Data released by Afrobarometer, a pan-African, non-partisan research network, indicates that a total of 663 million people globally do not have access to clean water.
This was contained in an Afrobarometer Round 6 (2014) survey signed and issued yesterday to mark World Water Day.
According to the report, in Ghana, water shortages force citizens to queue for hours even after trekking to distant sources.
The report pointed out that despite efforts by successive governments to improve public access to potable water, Ghana was still struggling to meet the United Nations Sustainable Development Goal (SDG) of ensuring that everyone has access to safe water.
That problem, according to the report, was further being compounded by the collective failure of the government and citizens to protect the nation’s water bodies.

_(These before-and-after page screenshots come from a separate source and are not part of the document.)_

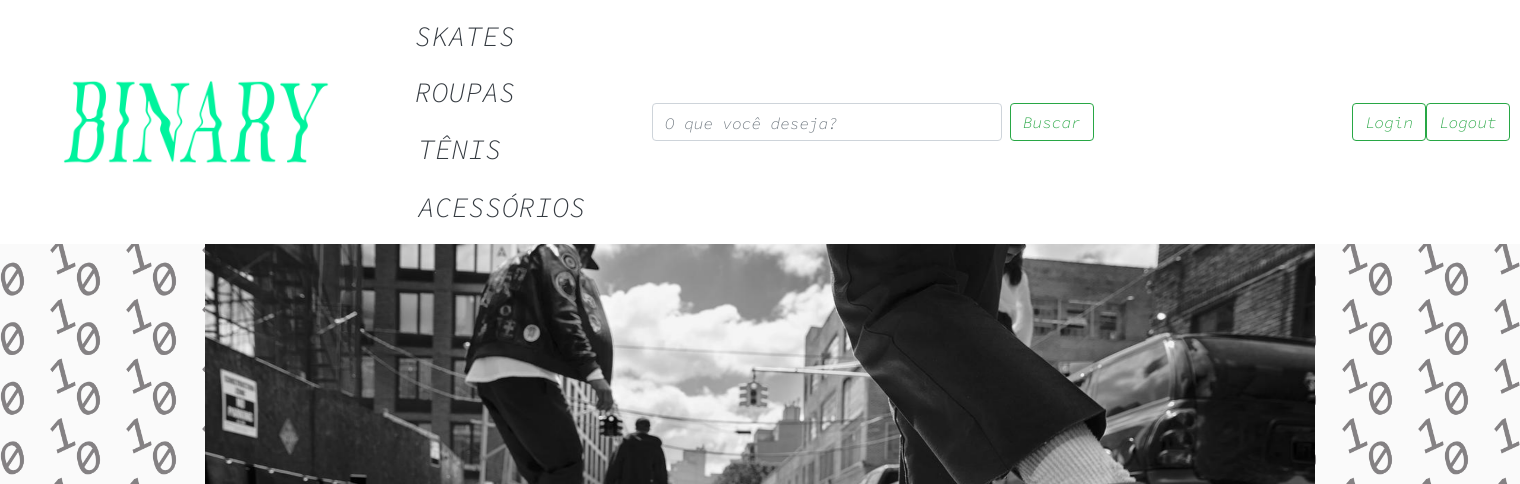
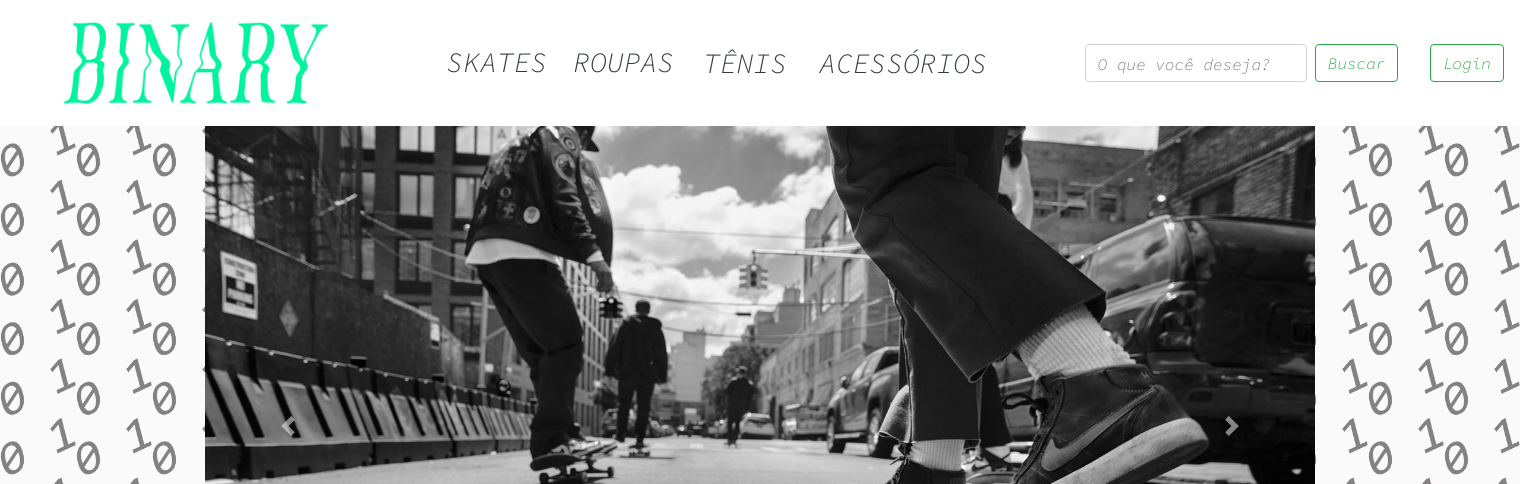
Before and after one commit to Erik-Mfa/Binary, a PHP site: page / in a window 1520 px wide. Shown: the top 484 px of the page. Run offline with PHP 8.4, Linux system fonts and the light colour scheme; tables that the repository leaves empty or names only in its code hold one stand-in row (values such as "Sample post"); data that the repository does not hold is empty.

Commit message:
nav adjustments/admin, logout, login button

```diff
--- a/Index.php
+++ b/Index.php
@@ -24,10 +24,11 @@ include_once "database/wearing.php";
 ?>
 <main>
 <!--NAV-->
-<nav class="navbar navbar-expand-lg navbar-light bg-white ">
+<nav class="navbar navbar-light bg-white ">
   <a class="navbar-brand" href="index.php">
     <img src="imagens/logo_Opcional.png" width="280" height="100" alt="">
   </a>
+  <div>
     <ul class="nav-color nav">
       <li class="nav-item">
         <div class="dropdown">
@@ -63,23 +64,28 @@ include_once "database/wearing.php";
         <a class="nav-link text-dark" href="#">ACESSÓRIOS</a>
       </li>
     </ul>
+  </div>
 
   <div>
-    <form id="pesquisa" class="position-right form-inline my-2">
-      <input class="form-control mr-sm-2 col-6" type="search" placeholder="O que você deseja?" aria-label="Pesquisar">
+    <form id="pesquisa" class="form-inline">
+      <input class="form-control mr-sm-2" type="search" placeholder="O que você deseja?" aria-label="Pesquisar">
       <button class="btn btn-outline-success my-2" type="submit">Buscar</button>
     </form>
   </div>
+  <div class="float-right">
     <?php
       if(isset($_SESSION['userName'])){
         if($adm == 2){
           echo "<a href='admin.php' class='btn btn-outline-success my-2'>Admin</button>";
         }
+        echo "<a href='logout.php' class='btn btn-outline-success my-2'>Logout</a>";
+    }else{
+      echo "<a href='login.php' class='btn btn-outline-success my-2'>Login</a>";
     }
     ?>
-  <a href="login.php" class="btn btn-outline-success my-2">Login</a>
-  <a href="logout.php" class="btn btn-outline-success my-2">Logout</a>
 
+
+  </div>
 </nav>
 
 <!--FIM NAV------------------------------------------------------------------------------------------>
@@ -95,6 +101,9 @@ include_once "database/wearing.php";
       </div>
       <div class="carousel-item">
         <img class="d-block w-100" src="imagens/imagem_Caroussel2.jpg" alt="Terceiro Slide" height="600">
+      </div>
+      <div class="carousel-item">
+        <img class="d-block w-100" src="imagens/imagem_Caroussel4.jpg" alt="Quarto Slide" height="600">
       </div>
     </div>
     <a class="carousel-control-prev" href="#carouselExampleIndicators" role="button" data-slide="prev">
--- a/login.php
+++ b/login.php
@@ -27,12 +27,12 @@
                     <label for="txUsuario" class="col-4 col-form-label text-right">Usuário</label>
                     <input class="border border-success" type="text" name="usuario" id="txUsuario" maxlength="30">
                 </div>
-                <div class="float-right">
-                    <input type="submit" value="Enviar" class="btn btn-outline-success">
-                </div>
                 <div class="form-floating">
                     <label for="txSenha" class="col-4 col-form-label text-right">Senha</label>
                     <input class="border border-success" type="password" name="senha" id="txSenha" maxlength="60">
+                </div>
+                <div class="d-flex justify-content-center ">
+                    <input type="submit" value="Enviar" class="btn btn-outline-success">
                 </div>
     </form>
 </div>
--- a/styles.css
+++ b/styles.css
@@ -8,11 +8,6 @@
 
 .navbar-brand{
     margin-left: 40px;
-}
-
-.position-right{
-    right: 100px;
-    width: 700px;
 }
 
 ::placeholder{
--- a/validation.php
+++ b/validation.php
@@ -9,7 +9,7 @@ $senha 	 = $_POST['senha'];
       header("Location: login.php"); exit;
   }
 
-$sql = "SELECT id, nome, nivel FROM usuarios_tb WHERE (usuario = '".$usuario ."') AND (senha = '". $senha ."') LIMIT 1";
+$sql = "SELECT id, nome, nivel, ativo FROM usuarios_tb WHERE (usuario = '".$usuario ."') AND (senha = '". $senha ."') LIMIT 1";
 $query = mysqli_query($conn, $sql);
 
 
@@ -23,6 +23,7 @@ $query = mysqli_query($conn, $sql);
 
       $_SESSION['userName'] = $resultado['nome'];
       $_SESSION['userLevel'] = $resultado['nivel'];
+      $_SESSION['userStatus'] = $resultado['ativo'];
 
       header("Location: index.php"); exit;
 
```
Also changed, not shown: Imagens/imagem_Caroussel4.jpg (added). Lines whose indentation alone changed are shown as unchanged.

In May 2016, it noted that the Environmental Protection Agency (EPA) predicted that the country will fall into a severe water crisis by 2025 if nothing is done to reduce the increasing pollution of water bodies and forest degradation.
The report noted that the EPA also projected that without a decisive action, the country’s per-capita water availability will be 1,000 cubic metres per year, making Ghana a water-stressed country and presenting a potential source of inter-community conflict.
A similar projection by the Water Research Institute of the Council for Scientific and Industrial Research showed that potable water sources were diminishing at an alarming rate and that the country faces a water crisis by 2030 if current conditions persist.
“In his Independence Day address to the nation on March 6, 2017, President Nana Akufo-Addo underlined this issue, saying, “There is nothing we can do better to pay homage to those who fought to free us from bondage than to dedicate this 60th independence anniversary to protecting our environment and regenerating the lands and water bodies,” the report recalled.
Story by Freeman Koryekpor Awlesu